▶ _ABOUT THIS EXERCISE_
Word for word, copy all the data and drop the pictures.

GIVEN RECORDS START

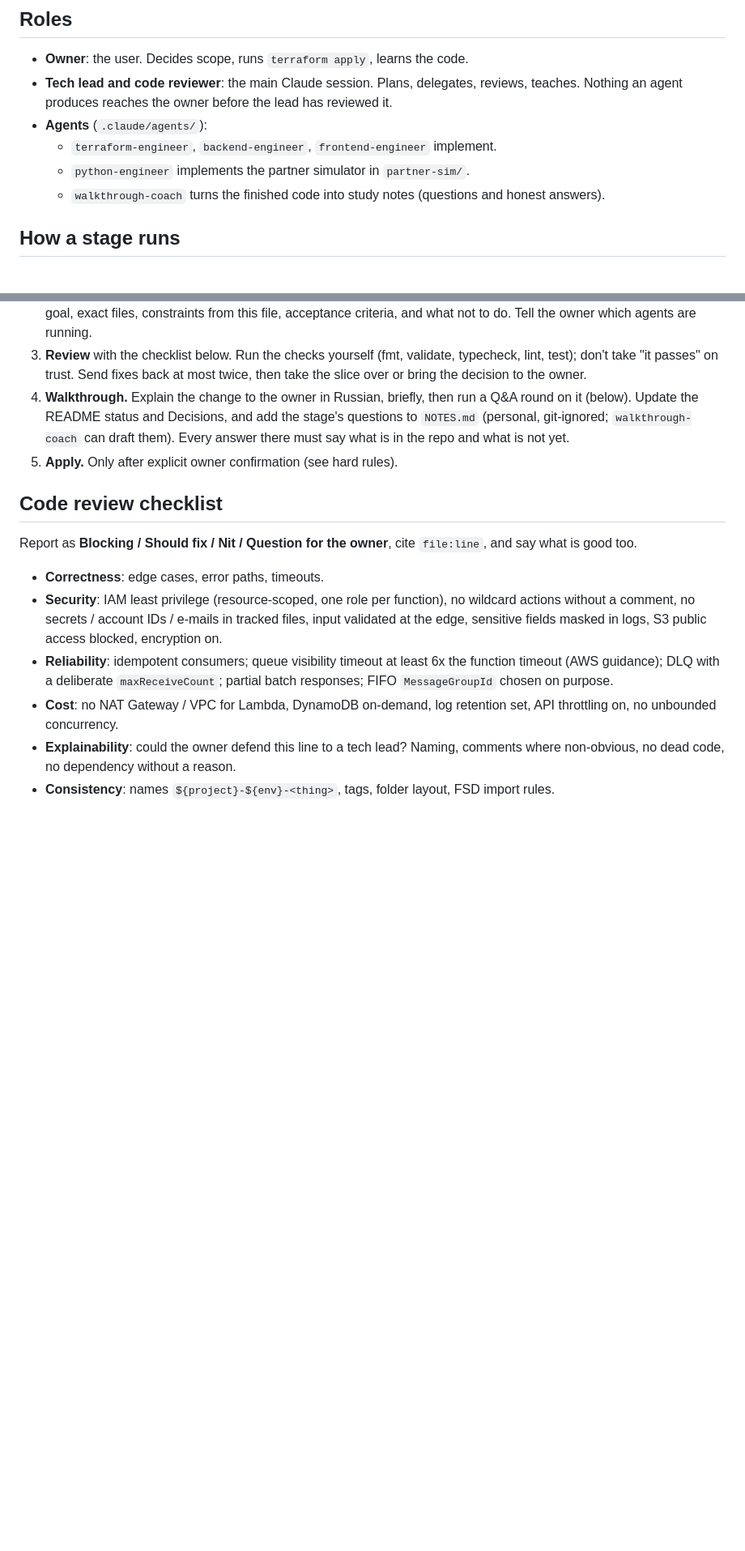
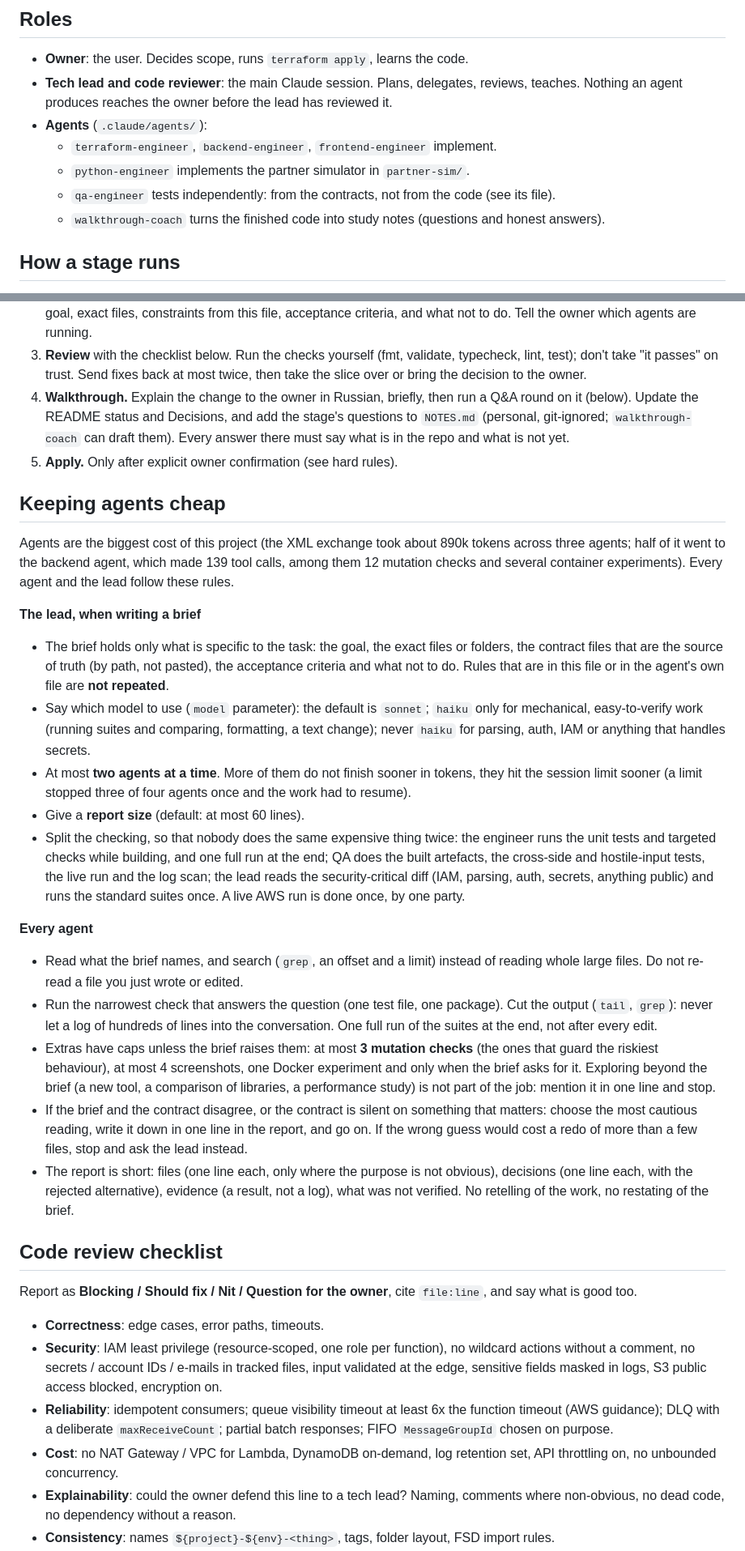
Before and after one commit to Shlykoff/aws-starter, a Markdown page: .claude/CLAUDE.md, 2 parts joined by grey strips. Shown at 81% size. Drawn GitHub-style; blank space fills up the shorter version.

```diff
--- a/.claude/CLAUDE.md
+++ b/.claude/CLAUDE.md
@@ -19,6 +19,7 @@ explained in two sentences, simplify it, or write down why in the README "Decisi
 - **Agents** (`.claude/agents/`):
   - `terraform-engineer`, `backend-engineer`, `frontend-engineer` implement.
   - `python-engineer` implements the partner simulator in `partner-sim/`.
+  - `qa-engineer` tests independently: from the contracts, not from the code (see its file).
   - `walkthrough-coach` turns the finished code into study notes (questions and
     honest answers).
 
@@ -37,6 +38,45 @@ explained in two sentences, simplify it, or write down why in the README "Decisi
    stage's questions to `NOTES.md` (personal, git-ignored; `walkthrough-coach` can
    draft them). Every answer there must say what is in the repo and what is not yet.
 5. **Apply.** Only after explicit owner confirmation (see hard rules).
+
+## Keeping agents cheap
+
+Agents are the biggest cost of this project (the XML exchange took about 890k tokens across
+three agents; half of it went to the backend agent, which made 139 tool calls, among them 12
+mutation checks and several container experiments). Every agent and the lead follow these rules.
+
+**The lead, when writing a brief**
+- The brief holds only what is specific to the task: the goal, the exact files or folders, the
+  contract files that are the source of truth (by path, not pasted), the acceptance criteria and
+  what not to do. Rules that are in this file or in the agent's own file are **not repeated**.
+- Say which model to use (`model` parameter): the default is `sonnet`; `haiku` only for
+  mechanical, easy-to-verify work (running suites and comparing, formatting, a text change);
+  never `haiku` for parsing, auth, IAM or anything that handles secrets.
+- At most **two agents at a time**. More of them do not finish sooner in tokens, they hit the
+  session limit sooner (a limit stopped three of four agents once and the work had to resume).
+- Give a **report size** (default: at most 60 lines).
+- Split the checking, so that nobody does the same expensive thing twice: the engineer runs the
+  unit tests and targeted checks while building, and one full run at the end; QA does the built
+  artefacts, the cross-side and hostile-input tests, the live run and the log scan; the lead reads
+  the security-critical diff (IAM, parsing, auth, secrets, anything public) and runs the standard
+  suites once. A live AWS run is done once, by one party.
+
+**Every agent**
+- Read what the brief names, and search (`grep`, an offset and a limit) instead of reading
+  whole large files. Do not re-read a file you just wrote or edited.
+- Run the narrowest check that answers the question (one test file, one package). Cut the
+  output (`tail`, `grep`): never let a log of hundreds of lines into the conversation. One full
+  run of the suites at the end, not after every edit.
+- Extras have caps unless the brief raises them: at most **3 mutation checks** (the ones that
+  guard the riskiest behaviour), at most 4 screenshots, one Docker experiment and only when
+  the brief asks for it. Exploring beyond the brief (a new tool, a comparison of libraries, a
+  performance study) is not part of the job: mention it in one line and stop.
+- If the brief and the contract disagree, or the contract is silent on something that matters:
+  choose the most cautious reading, write it down in one line in the report, and go on. If the
+  wrong guess would cost a redo of more than a few files, stop and ask the lead instead.
+- The report is short: files (one line each, only where the purpose is not obvious), decisions
+  (one line each, with the rejected alternative), evidence (a result, not a log), what was not
+  verified. No retelling of the work, no restating of the brief.
 
 ## Code review checklist
 
```
Also changed, not shown: .claude/agents/qa-engineer.md (added, +73 -0 lines).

GIVEN RECORDS END

▶ _EXERCISE RESULT_
Before and after one commit to Shlykoff/aws-starter, a Markdown page: .claude/CLAUDE.md, 2 parts joined by grey strips. Shown at 81% size. Drawn GitHub-style; blank space fills up the shorter version.

```diff
--- a/.claude/CLAUDE.md
+++ b/.claude/CLAUDE.md
@@ -19,6 +19,7 @@ explained in two sentences, simplify it, or write down why in the README "Decisi
 - **Agents** (`.claude/agents/`):
   - `terraform-engineer`, `backend-engineer`, `frontend-engineer` implement.
   - `python-engineer` implements the partner simulator in `partner-sim/`.
+  - `qa-engineer` tests independently: from the contracts, not from the code (see its file).
   - `walkthrough-coach` turns the finished code into study notes (questions and
     honest answers).
 
@@ -37,6 +38,45 @@ explained in two sentences, simplify it, or write down why in the README "Decisi
    stage's questions to `NOTES.md` (personal, git-ignored; `walkthrough-coach` can
    draft them). Every answer there must say what is in the repo and what is not yet.
 5. **Apply.** Only after explicit owner confirmation (see hard rules).
+
+## Keeping agents cheap
+
+Agents are the biggest cost of this project (the XML exchange took about 890k tokens across
+three agents; half of it went to the backend agent, which made 139 tool calls, among them 12
+mutation checks and several container experiments). Every agent and the lead follow these rules.
+
+**The lead, when writing a brief**
+- The brief holds only what is specific to the task: the goal, the exact files or folders, the
+  contract files that are the source of truth (by path, not pasted), the acceptance criteria and
+  what not to do. Rules that are in this file or in the agent's own file are **not repeated**.
+- Say which model to use (`model` parameter): the default is `sonnet`; `haiku` only for
+  mechanical, easy-to-verify work (running suites and comparing, formatting, a text change);
+  never `haiku` for parsing, auth, IAM or anything that handles secrets.
+- At most **two agents at a time**. More of them do not finish sooner in tokens, they hit the
+  session limit sooner (a limit stopped three of four agents once and the work had to resume).
+- Give a **report size** (default: at most 60 lines).
+- Split the checking, so that nobody does the same expensive thing twice: the engineer runs the
+  unit tests and targeted checks while building, and one full run at the end; QA does the built
+  artefacts, the cross-side and hostile-input tests, the live run and the log scan; the lead reads
+  the security-critical diff (IAM, parsing, auth, secrets, anything public) and runs the standard
+  suites once. A live AWS run is done once, by one party.
+
+**Every agent**
+- Read what the brief names, and search (`grep`, an offset and a limit) instead of reading
+  whole large files. Do not re-read a file you just wrote or edited.
+- Run the narrowest check that answers the question (one test file, one package). Cut the
+  output (`tail`, `grep`): never let a log of hundreds of lines into the conversation. One full
+  run of the suites at the end, not after every edit.
+- Extras have caps unless the brief raises them: at most **3 mutation checks** (the ones that
+  guard the riskiest behaviour), at most 4 screenshots, one Docker experiment and only when
+  the brief asks for it. Exploring beyond the brief (a new tool, a comparison of libraries, a
+  performance study) is not part of the job: mention it in one line and stop.
+- If the brief and the contract disagree, or the contract is silent on something that matters:
+  choose the most cautious reading, write it down in one line in the report, and go on. If the
+  wrong guess would cost a redo of more than a few files, stop and ask the lead instead.
+- The report is short: files (one line each, only where the purpose is not obvious), decisions
+  (one line each, with the rejected alternative), evidence (a result, not a log), what was not
+  verified. No retelling of the work, no restating of the brief.
 
 ## Code review checklist
 
```
Also changed, not shown: .claude/agents/qa-engineer.md (added, +73 -0 lines).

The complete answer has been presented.